WORK REQUEST:
A single figure is required: the number of lines in the listing below containing the word "banner".

+-------+

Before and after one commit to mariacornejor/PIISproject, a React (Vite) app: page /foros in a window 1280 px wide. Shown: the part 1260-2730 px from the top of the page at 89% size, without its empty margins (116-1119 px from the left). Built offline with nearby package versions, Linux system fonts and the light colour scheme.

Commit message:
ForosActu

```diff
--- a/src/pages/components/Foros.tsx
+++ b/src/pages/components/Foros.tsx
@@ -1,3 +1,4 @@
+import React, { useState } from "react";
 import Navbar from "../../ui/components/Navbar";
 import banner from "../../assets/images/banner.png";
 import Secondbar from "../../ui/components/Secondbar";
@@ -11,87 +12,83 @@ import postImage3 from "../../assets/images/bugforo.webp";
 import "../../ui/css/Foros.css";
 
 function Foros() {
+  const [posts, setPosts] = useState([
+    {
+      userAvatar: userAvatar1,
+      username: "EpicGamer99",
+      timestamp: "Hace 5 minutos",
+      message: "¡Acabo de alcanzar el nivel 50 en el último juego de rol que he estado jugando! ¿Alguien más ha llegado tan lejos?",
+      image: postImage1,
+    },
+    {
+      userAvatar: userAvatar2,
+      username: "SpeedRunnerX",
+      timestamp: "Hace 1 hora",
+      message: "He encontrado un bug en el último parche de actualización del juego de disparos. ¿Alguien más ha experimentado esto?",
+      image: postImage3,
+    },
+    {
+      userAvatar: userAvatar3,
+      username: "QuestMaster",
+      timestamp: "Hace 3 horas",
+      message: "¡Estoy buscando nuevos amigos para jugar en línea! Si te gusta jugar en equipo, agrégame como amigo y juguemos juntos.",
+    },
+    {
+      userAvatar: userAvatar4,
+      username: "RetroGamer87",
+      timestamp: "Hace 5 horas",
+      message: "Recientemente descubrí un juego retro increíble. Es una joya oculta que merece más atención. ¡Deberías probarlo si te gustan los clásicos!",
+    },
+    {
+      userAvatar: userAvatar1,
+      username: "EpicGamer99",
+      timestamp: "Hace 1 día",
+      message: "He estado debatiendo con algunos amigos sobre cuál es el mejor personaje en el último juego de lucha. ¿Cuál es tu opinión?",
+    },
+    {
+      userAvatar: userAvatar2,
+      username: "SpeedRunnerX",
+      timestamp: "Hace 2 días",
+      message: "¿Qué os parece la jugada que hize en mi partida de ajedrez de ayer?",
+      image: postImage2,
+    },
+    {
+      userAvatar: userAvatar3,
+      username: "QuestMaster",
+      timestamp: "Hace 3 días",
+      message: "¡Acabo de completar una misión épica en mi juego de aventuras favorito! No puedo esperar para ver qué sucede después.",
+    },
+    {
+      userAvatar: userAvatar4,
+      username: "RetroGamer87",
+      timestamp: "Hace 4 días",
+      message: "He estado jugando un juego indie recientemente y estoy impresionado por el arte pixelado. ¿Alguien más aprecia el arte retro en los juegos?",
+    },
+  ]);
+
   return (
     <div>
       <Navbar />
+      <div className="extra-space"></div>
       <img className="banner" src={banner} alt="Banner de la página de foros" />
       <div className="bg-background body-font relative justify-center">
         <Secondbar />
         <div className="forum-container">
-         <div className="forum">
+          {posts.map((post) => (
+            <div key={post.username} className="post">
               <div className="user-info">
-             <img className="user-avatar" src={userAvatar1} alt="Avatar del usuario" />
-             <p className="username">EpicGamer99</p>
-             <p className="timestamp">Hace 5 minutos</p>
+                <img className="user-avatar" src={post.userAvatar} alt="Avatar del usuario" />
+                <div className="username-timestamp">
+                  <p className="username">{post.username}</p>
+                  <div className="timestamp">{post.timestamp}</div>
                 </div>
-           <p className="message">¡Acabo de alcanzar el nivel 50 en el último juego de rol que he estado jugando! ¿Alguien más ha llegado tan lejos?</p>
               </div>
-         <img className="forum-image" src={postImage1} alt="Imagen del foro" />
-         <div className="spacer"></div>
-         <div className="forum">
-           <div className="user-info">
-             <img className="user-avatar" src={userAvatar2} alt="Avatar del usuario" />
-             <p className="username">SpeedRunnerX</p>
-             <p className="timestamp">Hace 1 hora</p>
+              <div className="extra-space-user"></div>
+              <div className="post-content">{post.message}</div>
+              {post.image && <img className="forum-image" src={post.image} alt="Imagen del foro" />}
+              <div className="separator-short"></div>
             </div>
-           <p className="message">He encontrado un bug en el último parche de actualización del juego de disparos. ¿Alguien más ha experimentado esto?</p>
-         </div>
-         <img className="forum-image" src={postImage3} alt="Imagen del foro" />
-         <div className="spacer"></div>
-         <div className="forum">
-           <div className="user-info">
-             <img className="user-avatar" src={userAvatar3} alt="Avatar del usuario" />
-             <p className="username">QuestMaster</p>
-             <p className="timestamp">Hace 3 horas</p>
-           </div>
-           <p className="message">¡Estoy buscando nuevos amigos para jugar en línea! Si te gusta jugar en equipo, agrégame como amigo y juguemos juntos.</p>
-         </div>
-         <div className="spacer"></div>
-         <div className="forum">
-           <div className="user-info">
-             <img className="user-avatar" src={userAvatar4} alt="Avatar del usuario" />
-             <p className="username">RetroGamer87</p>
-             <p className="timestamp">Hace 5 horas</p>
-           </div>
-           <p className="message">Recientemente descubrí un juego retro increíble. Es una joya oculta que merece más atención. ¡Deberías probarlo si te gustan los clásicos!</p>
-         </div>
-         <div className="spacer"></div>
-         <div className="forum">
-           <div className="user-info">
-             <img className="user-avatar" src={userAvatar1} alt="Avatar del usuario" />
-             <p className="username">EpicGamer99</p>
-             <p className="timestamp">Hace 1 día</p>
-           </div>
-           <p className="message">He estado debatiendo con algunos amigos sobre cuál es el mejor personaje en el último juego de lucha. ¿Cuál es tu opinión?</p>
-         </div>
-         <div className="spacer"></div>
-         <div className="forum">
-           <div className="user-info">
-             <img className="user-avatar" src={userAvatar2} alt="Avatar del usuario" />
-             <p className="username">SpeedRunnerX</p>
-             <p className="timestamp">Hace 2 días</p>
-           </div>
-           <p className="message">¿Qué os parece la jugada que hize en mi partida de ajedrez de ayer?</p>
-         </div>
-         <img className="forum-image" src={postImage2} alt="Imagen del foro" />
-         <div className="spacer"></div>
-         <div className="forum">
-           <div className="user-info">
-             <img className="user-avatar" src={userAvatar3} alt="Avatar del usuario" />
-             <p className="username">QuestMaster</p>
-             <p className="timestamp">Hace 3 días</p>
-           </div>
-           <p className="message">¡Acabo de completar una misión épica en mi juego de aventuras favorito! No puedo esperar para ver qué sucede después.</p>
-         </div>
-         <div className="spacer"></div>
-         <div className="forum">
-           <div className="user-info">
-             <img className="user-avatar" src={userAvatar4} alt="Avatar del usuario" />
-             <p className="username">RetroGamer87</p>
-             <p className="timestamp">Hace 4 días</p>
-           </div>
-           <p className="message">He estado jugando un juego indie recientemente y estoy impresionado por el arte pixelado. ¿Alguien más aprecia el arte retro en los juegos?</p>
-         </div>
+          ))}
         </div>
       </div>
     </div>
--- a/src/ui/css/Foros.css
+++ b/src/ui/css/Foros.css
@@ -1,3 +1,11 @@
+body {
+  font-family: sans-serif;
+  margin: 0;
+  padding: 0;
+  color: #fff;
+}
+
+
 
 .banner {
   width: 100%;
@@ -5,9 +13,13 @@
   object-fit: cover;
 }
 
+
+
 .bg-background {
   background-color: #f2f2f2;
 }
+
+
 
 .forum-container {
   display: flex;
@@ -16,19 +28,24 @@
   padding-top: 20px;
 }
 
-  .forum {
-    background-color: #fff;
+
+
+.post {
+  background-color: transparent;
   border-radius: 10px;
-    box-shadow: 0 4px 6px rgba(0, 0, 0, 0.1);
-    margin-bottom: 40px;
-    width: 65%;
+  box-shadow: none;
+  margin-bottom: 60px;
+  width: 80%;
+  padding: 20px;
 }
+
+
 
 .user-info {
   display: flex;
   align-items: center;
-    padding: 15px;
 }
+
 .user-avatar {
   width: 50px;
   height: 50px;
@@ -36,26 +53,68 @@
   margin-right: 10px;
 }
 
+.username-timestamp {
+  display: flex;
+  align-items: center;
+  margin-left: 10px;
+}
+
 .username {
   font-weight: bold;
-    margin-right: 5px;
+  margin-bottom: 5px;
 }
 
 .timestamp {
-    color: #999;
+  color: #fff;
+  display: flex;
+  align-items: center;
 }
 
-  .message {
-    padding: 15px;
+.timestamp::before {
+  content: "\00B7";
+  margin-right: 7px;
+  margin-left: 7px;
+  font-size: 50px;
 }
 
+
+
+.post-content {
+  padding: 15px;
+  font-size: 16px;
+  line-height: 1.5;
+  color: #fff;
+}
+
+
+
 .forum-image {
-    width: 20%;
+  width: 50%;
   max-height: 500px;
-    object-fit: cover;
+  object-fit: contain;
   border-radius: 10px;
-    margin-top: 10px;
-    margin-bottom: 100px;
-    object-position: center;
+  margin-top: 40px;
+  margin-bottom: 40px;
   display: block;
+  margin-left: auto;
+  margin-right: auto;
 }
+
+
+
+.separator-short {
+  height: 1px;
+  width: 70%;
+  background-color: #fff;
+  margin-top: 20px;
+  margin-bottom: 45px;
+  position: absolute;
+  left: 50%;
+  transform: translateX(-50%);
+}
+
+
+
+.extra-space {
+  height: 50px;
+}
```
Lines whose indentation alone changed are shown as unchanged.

+-------+

OUTPUT OF THE EXERCISE:
3